▸ **Task description**
The reply should hold only the lines from the one with "Maj des infos de contact" through the end of the data, each given exactly.

>>

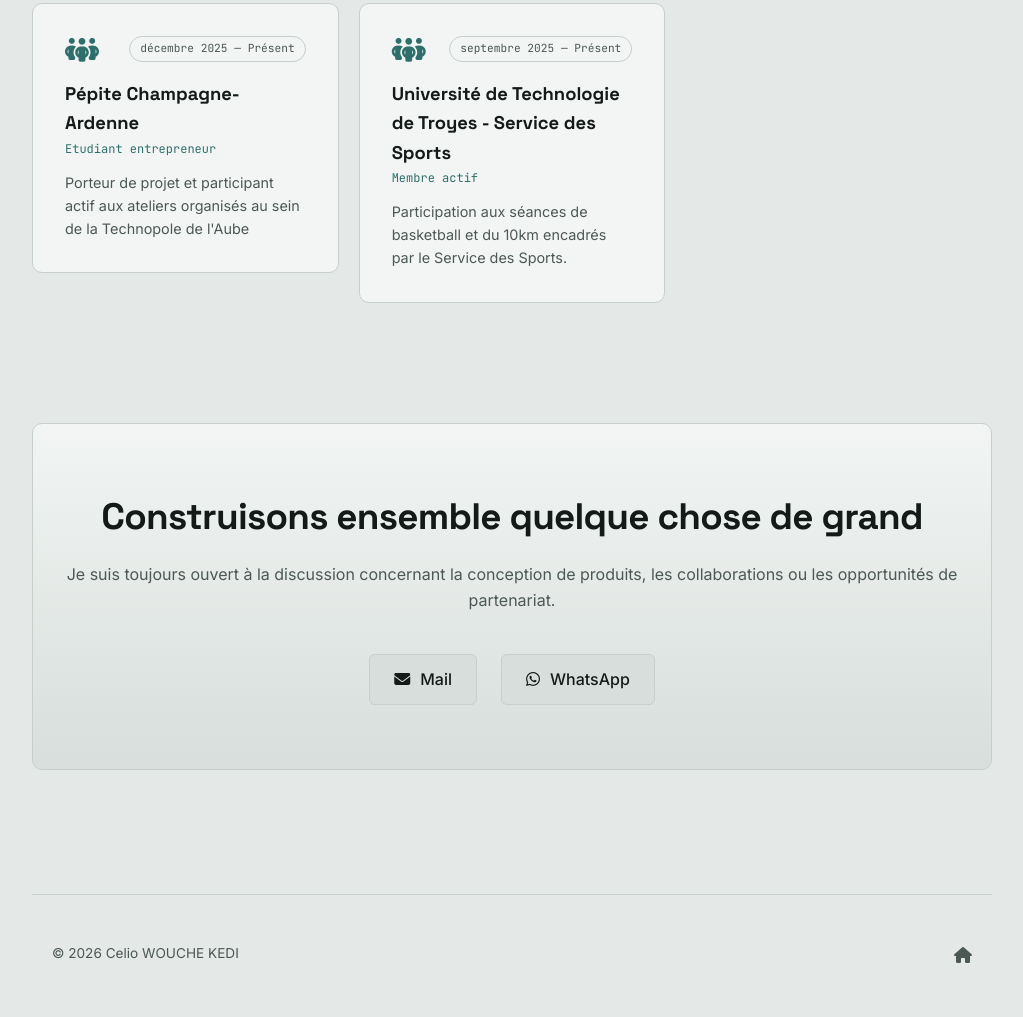
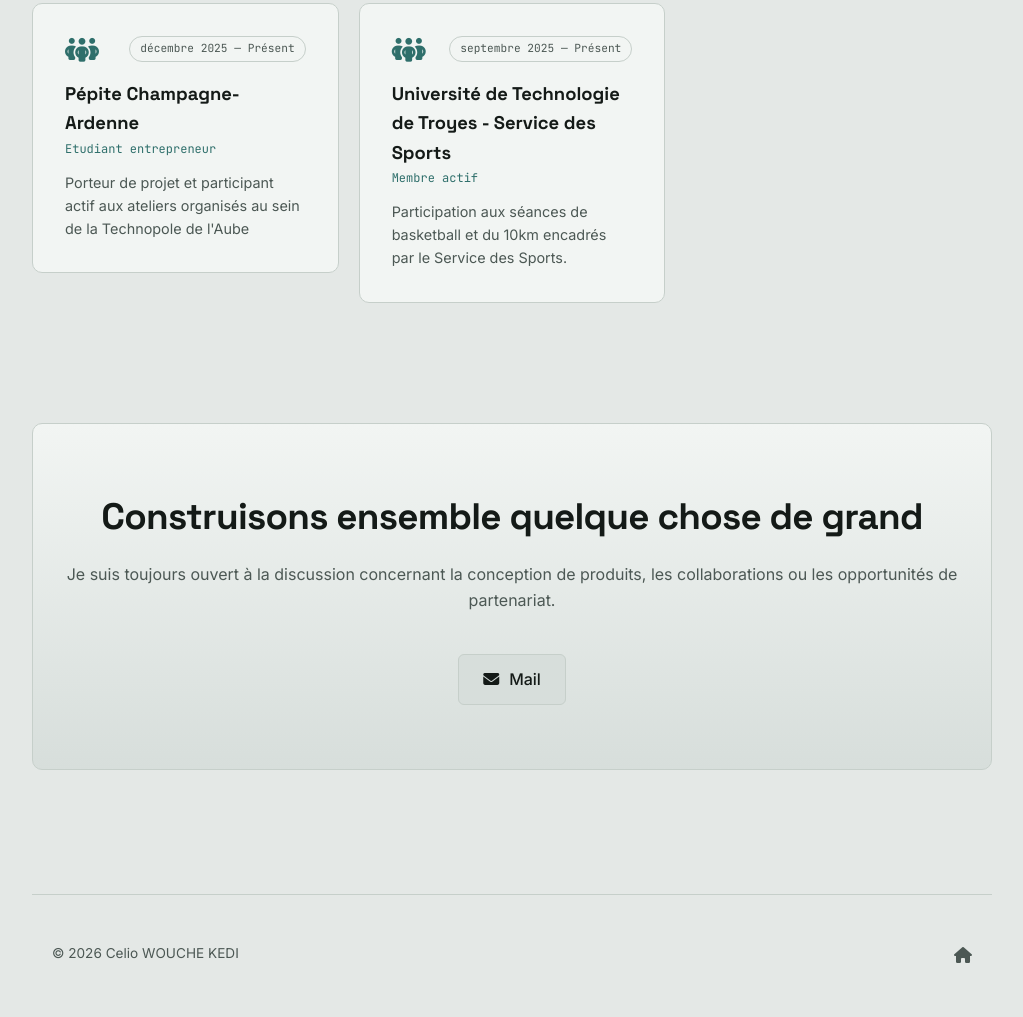
Before and after one commit to CelioKedi20/ePortfolio, a plain HTML site: page index.html in a window 1280 px wide. Shown: the part 2974-3991 px from the top of the page, without its empty margins (128-1151 px from the left). Drawn offline with Linux system fonts and the light colour scheme.

Commit message:
Maj des infos de contact

```diff
--- a/index.html
+++ b/index.html
@@ -207,9 +207,6 @@
             <a href="mailto:celiokedi20@gmail.com" class="email-btn">
               <i class="fa-solid fa-envelope"></i> Mail
             </a>
-            <a href="https://wa.me/33663430971" class="whatsapp-btn">
-              <i class="fa-brands fa-whatsapp"></i> WhatsApp
-            </a>
           </div>
         </div>
       </section>
```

<<

▸ **Answer**
Maj des infos de contact

```diff
--- a/index.html
+++ b/index.html
@@ -207,9 +207,6 @@
             <a href="mailto:celiokedi20@gmail.com" class="email-btn">
               <i class="fa-solid fa-envelope"></i> Mail
             </a>
-            <a href="https://wa.me/33663430971" class="whatsapp-btn">
-              <i class="fa-brands fa-whatsapp"></i> WhatsApp
-            </a>
           </div>
         </div>
       </section>
```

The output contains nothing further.